* [Exercise brief] From the records below, copy out each line that has the word "setYear".

* [Exercise inputs]
═══
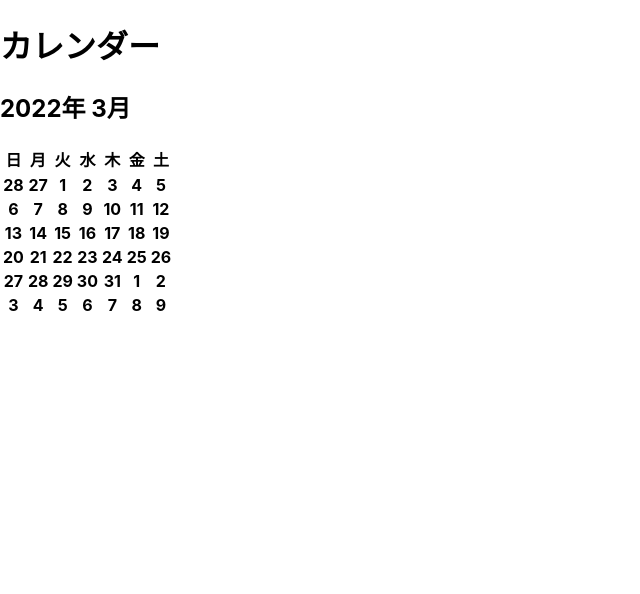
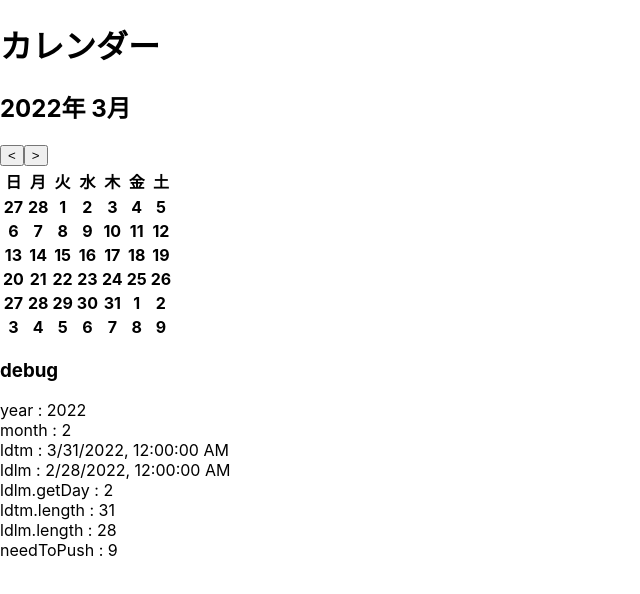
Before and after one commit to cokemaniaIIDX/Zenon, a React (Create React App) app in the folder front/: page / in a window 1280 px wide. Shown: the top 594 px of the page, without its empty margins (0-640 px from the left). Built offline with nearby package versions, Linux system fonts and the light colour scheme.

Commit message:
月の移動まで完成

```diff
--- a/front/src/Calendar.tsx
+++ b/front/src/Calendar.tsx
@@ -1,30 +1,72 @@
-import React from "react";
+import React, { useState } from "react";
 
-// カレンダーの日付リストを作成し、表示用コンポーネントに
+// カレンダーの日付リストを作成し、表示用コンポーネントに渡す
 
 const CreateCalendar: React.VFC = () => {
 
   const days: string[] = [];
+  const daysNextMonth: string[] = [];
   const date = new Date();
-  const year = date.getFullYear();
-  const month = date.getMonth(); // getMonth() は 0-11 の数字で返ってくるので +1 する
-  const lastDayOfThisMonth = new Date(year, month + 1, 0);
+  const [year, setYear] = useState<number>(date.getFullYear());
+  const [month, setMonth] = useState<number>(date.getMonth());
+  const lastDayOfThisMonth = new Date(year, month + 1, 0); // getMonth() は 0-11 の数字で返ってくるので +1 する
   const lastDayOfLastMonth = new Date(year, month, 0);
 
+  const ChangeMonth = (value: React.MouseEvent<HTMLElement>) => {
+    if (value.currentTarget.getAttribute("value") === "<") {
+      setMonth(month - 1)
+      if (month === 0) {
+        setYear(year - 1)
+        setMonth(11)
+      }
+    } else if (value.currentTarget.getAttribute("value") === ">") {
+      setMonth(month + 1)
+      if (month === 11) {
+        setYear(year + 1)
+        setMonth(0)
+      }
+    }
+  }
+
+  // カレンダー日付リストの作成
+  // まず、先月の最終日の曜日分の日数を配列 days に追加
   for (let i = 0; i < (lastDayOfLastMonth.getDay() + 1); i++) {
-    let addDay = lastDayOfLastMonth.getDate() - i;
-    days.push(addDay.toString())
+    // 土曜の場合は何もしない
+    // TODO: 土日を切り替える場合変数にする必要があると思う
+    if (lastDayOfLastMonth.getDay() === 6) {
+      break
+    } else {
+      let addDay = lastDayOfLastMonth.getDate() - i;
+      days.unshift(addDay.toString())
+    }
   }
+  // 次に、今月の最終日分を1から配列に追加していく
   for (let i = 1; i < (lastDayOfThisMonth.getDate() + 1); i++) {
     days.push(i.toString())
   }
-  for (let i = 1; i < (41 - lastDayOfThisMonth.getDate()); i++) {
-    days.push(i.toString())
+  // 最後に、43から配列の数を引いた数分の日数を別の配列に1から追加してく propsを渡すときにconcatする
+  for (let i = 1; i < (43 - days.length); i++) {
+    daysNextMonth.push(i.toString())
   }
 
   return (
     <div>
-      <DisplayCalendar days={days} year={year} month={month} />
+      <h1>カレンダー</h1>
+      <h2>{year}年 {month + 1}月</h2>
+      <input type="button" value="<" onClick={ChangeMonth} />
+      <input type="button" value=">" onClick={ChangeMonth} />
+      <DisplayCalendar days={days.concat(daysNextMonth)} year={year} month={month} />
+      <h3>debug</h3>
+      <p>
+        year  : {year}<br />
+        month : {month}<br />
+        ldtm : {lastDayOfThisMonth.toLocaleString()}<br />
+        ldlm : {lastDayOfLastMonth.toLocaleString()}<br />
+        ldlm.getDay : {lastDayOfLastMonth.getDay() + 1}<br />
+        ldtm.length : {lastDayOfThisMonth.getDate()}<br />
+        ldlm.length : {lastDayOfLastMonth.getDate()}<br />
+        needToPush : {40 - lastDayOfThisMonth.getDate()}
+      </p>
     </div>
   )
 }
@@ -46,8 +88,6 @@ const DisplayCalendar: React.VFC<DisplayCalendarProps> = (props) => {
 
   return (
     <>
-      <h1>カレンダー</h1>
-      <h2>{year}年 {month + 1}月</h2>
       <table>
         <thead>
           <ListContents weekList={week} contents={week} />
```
═══
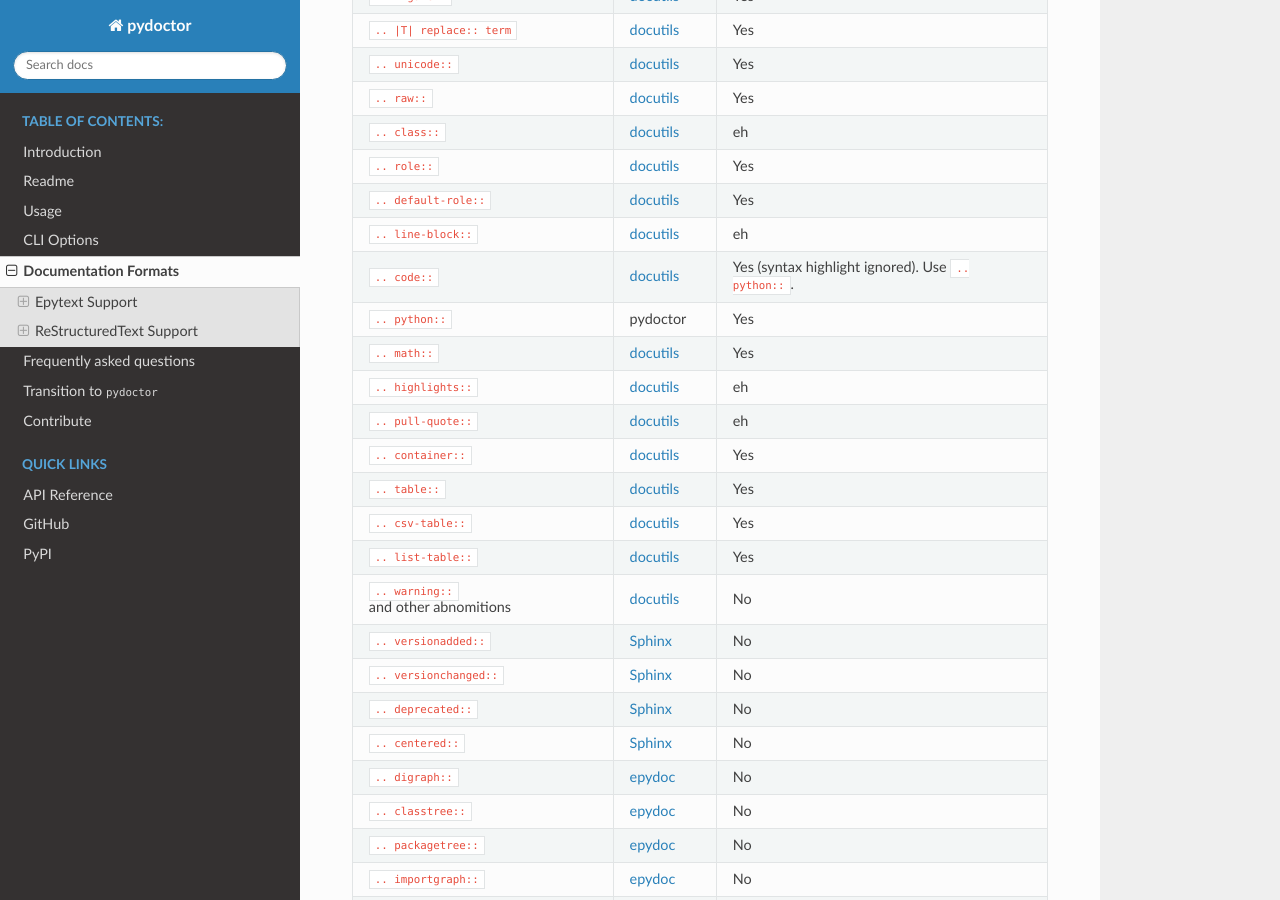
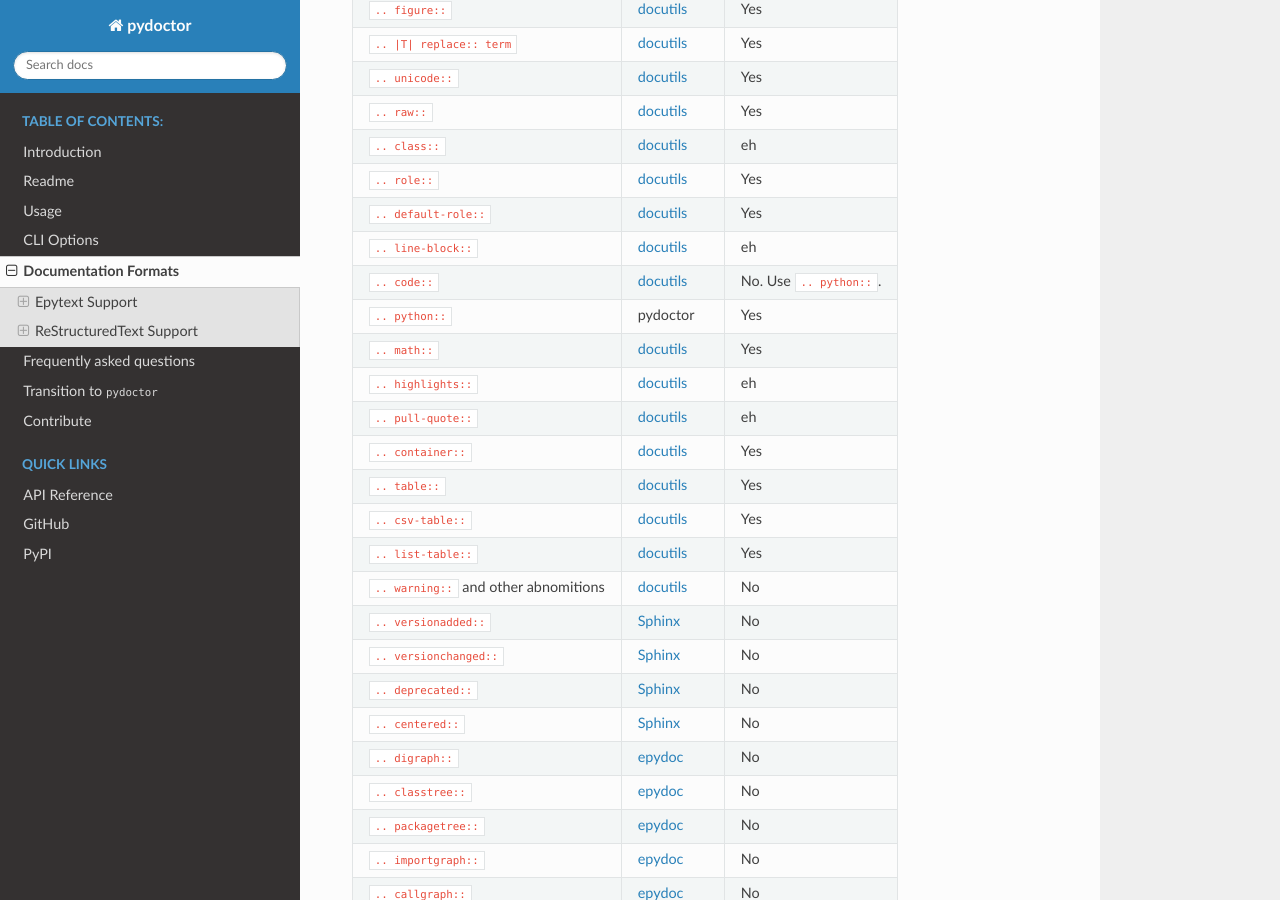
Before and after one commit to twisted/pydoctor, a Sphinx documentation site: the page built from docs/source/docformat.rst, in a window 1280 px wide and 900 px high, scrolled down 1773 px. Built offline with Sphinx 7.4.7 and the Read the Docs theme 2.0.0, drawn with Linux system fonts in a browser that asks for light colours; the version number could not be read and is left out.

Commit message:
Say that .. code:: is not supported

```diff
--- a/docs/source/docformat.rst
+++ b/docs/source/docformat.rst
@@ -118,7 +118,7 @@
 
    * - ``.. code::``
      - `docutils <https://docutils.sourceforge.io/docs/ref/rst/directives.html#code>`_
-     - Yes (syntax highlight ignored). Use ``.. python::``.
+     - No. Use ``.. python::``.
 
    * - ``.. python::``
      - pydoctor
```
═══
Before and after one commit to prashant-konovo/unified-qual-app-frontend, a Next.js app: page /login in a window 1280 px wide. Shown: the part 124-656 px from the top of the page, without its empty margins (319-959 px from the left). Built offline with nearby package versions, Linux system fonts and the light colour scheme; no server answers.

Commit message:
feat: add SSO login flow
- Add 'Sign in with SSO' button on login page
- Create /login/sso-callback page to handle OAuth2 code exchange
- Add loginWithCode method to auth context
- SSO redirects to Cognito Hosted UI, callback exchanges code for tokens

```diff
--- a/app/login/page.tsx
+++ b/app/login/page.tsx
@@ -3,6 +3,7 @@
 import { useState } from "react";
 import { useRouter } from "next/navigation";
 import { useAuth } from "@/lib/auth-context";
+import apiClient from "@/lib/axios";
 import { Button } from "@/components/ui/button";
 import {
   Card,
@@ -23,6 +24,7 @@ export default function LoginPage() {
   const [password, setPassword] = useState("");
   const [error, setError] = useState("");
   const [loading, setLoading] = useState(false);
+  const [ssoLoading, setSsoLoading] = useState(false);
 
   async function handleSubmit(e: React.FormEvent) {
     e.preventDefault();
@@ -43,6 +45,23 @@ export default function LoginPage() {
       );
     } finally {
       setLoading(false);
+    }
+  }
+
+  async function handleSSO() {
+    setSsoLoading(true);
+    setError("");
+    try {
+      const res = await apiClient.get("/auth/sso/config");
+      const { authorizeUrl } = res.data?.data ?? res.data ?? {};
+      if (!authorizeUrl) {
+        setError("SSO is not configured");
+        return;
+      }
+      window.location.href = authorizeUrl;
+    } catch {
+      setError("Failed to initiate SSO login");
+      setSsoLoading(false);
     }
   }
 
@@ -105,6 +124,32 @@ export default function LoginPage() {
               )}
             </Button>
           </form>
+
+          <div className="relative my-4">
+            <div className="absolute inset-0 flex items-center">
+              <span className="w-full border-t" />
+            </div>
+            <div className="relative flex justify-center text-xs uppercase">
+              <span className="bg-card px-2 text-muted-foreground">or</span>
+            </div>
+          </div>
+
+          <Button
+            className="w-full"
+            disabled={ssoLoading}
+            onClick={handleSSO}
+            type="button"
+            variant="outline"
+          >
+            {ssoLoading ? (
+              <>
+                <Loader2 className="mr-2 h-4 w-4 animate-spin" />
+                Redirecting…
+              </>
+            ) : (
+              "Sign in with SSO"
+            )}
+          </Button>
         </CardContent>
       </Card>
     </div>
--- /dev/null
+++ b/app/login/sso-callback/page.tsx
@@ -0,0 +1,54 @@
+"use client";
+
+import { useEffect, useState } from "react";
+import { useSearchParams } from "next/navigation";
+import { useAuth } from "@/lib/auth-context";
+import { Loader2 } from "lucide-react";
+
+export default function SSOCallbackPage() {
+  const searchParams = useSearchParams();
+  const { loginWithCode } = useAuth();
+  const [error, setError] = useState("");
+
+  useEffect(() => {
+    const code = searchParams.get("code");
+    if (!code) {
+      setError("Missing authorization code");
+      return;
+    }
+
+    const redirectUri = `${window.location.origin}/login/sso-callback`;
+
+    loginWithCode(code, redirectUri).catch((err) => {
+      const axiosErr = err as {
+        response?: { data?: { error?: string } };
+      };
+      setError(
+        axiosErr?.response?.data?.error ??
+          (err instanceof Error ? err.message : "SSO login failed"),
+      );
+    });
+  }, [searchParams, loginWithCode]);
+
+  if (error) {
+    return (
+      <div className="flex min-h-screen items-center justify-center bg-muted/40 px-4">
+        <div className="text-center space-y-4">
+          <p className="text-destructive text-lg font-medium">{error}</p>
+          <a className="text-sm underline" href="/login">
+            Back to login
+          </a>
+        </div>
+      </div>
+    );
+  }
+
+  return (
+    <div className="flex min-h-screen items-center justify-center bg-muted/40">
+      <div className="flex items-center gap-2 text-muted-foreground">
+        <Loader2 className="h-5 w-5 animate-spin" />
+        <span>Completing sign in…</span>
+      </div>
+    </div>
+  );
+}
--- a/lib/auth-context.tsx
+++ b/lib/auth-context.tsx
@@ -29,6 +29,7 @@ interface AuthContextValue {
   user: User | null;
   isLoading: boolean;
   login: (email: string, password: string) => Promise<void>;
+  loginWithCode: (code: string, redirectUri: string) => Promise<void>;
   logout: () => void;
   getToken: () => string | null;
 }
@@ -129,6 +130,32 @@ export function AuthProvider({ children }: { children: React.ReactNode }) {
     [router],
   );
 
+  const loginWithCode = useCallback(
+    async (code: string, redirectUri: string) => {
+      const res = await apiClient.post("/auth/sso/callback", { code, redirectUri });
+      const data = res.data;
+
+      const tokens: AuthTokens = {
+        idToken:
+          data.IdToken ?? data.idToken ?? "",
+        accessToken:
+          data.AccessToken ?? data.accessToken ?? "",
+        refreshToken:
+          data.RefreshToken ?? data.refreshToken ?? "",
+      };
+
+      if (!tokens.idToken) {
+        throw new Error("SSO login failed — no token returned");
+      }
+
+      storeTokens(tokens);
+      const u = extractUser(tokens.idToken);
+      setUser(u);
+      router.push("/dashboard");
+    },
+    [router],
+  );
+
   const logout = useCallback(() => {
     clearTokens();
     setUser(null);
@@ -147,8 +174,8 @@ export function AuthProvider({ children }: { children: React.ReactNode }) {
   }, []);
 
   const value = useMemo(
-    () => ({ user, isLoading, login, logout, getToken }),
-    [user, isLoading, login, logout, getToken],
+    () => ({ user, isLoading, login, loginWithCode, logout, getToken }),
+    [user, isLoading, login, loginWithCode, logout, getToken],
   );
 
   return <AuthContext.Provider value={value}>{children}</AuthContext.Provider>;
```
═══
* [Finished exercise]
+  const [year, setYear] = useState<number>(date.getFullYear());
+        setYear(year - 1)
+        setYear(year + 1)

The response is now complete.